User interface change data
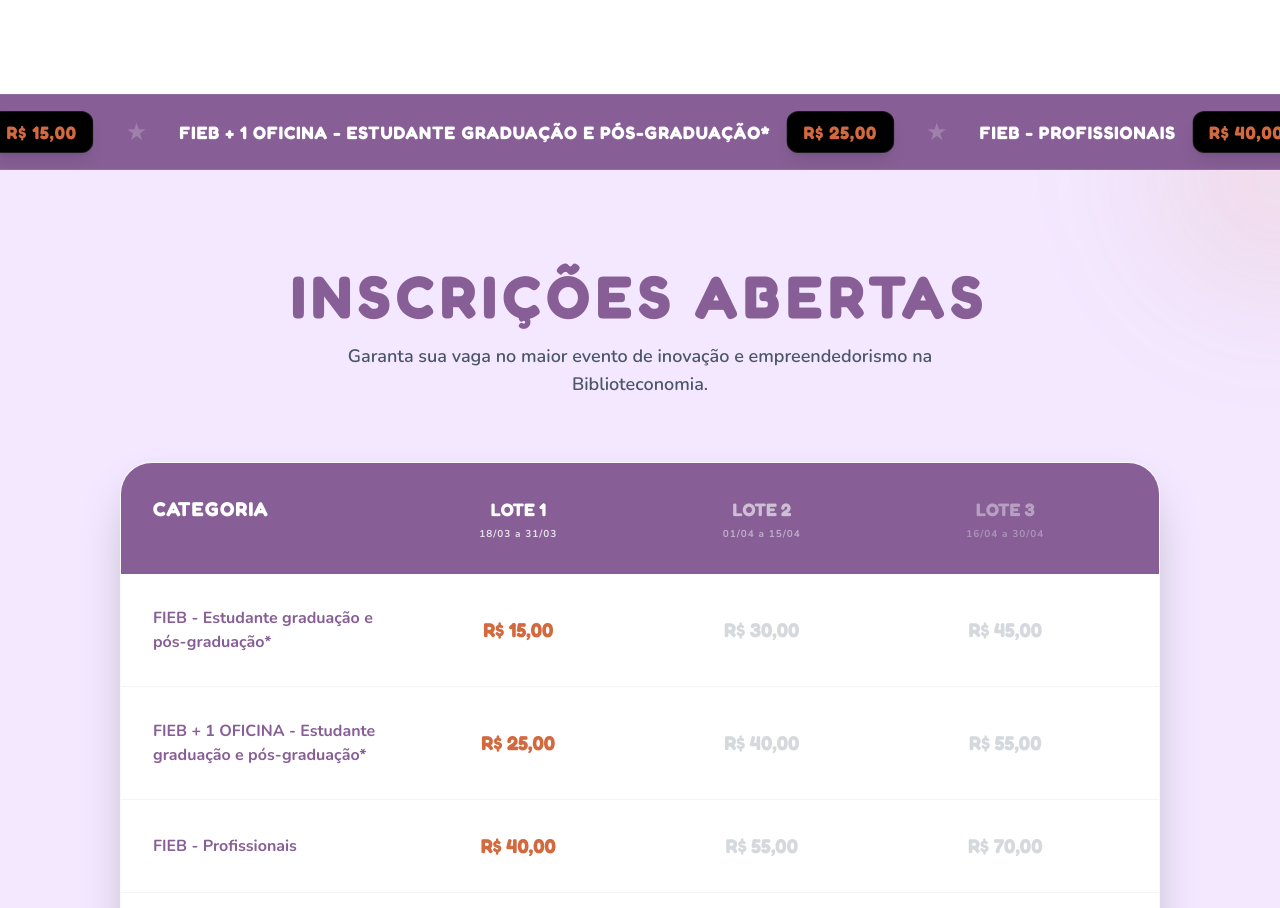
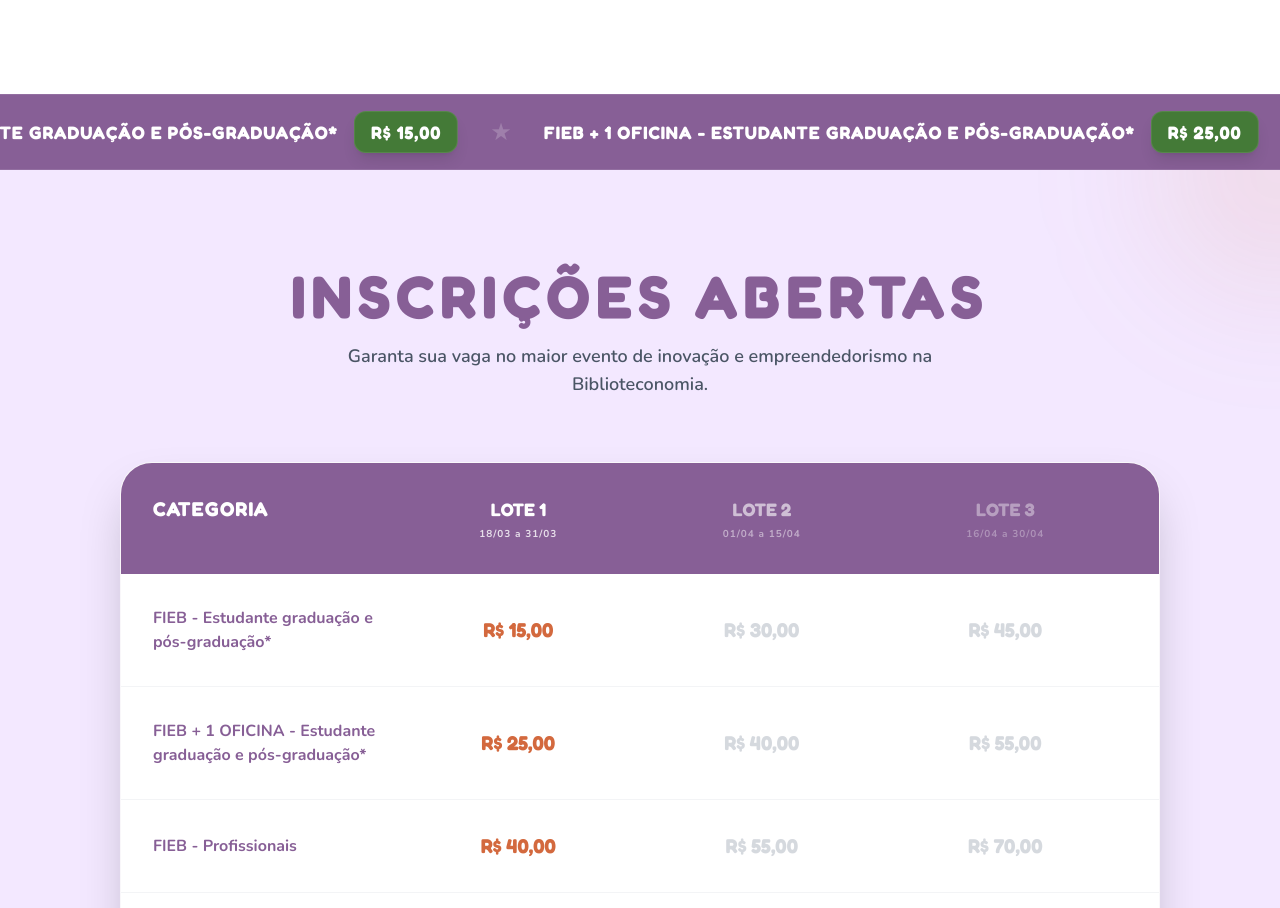
Before and after one commit to jorgecativo/LP-FIEB, a React (Vite) app: page / in a window 1280 px wide. Shown: the part 1510-2418 px from the top of the page. Built offline with nearby package versions, Linux system fonts and the light colour scheme.

Commit message:
style: letreiro de preços com fundo verde, fonte branca e velocidade aumentada

```diff
--- a/src/App.tsx
+++ b/src/App.tsx
@@ -436,14 +436,14 @@
 
       {/* Pricing Marquee */}
       <section className="py-4 bg-innovation-purple border-y border-white/10 overflow-hidden relative z-20">
-        <div className="flex animate-marquee-reverse whitespace-nowrap items-center">
+        <div className="flex animate-marquee whitespace-nowrap items-center" style={{animationDuration: '25s'}}>
           {[1, 2, 3].map((n) => (
             <div key={n} className="flex items-center">
               {t.registrations.table.categories.map((cat, cIdx) => (
                 <div key={cIdx} className="flex items-center">
                   <span className="text-lg font-display font-bold text-white px-8 uppercase tracking-wider flex items-center gap-4">
                     {cat.name}
-                    <span className="bg-black text-energy-orange px-4 py-1.5 rounded-xl border border-white/10 shadow-lg">
+                    <span className="bg-amazon-green text-white font-bold px-4 py-1.5 rounded-xl border border-white/10 shadow-lg">
                       {cat.prices ? cat.prices[0] : cat.special}
                     </span>
                   </span>
```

→ **EXERCISE GOAL**: Show every line above where "nowrap" is found.

→ **SOLUTION TO THIS TASK**:
-        <div className="flex animate-marquee-reverse whitespace-nowrap items-center">
+        <div className="flex animate-marquee whitespace-nowrap items-center" style={{animationDuration: '25s'}}>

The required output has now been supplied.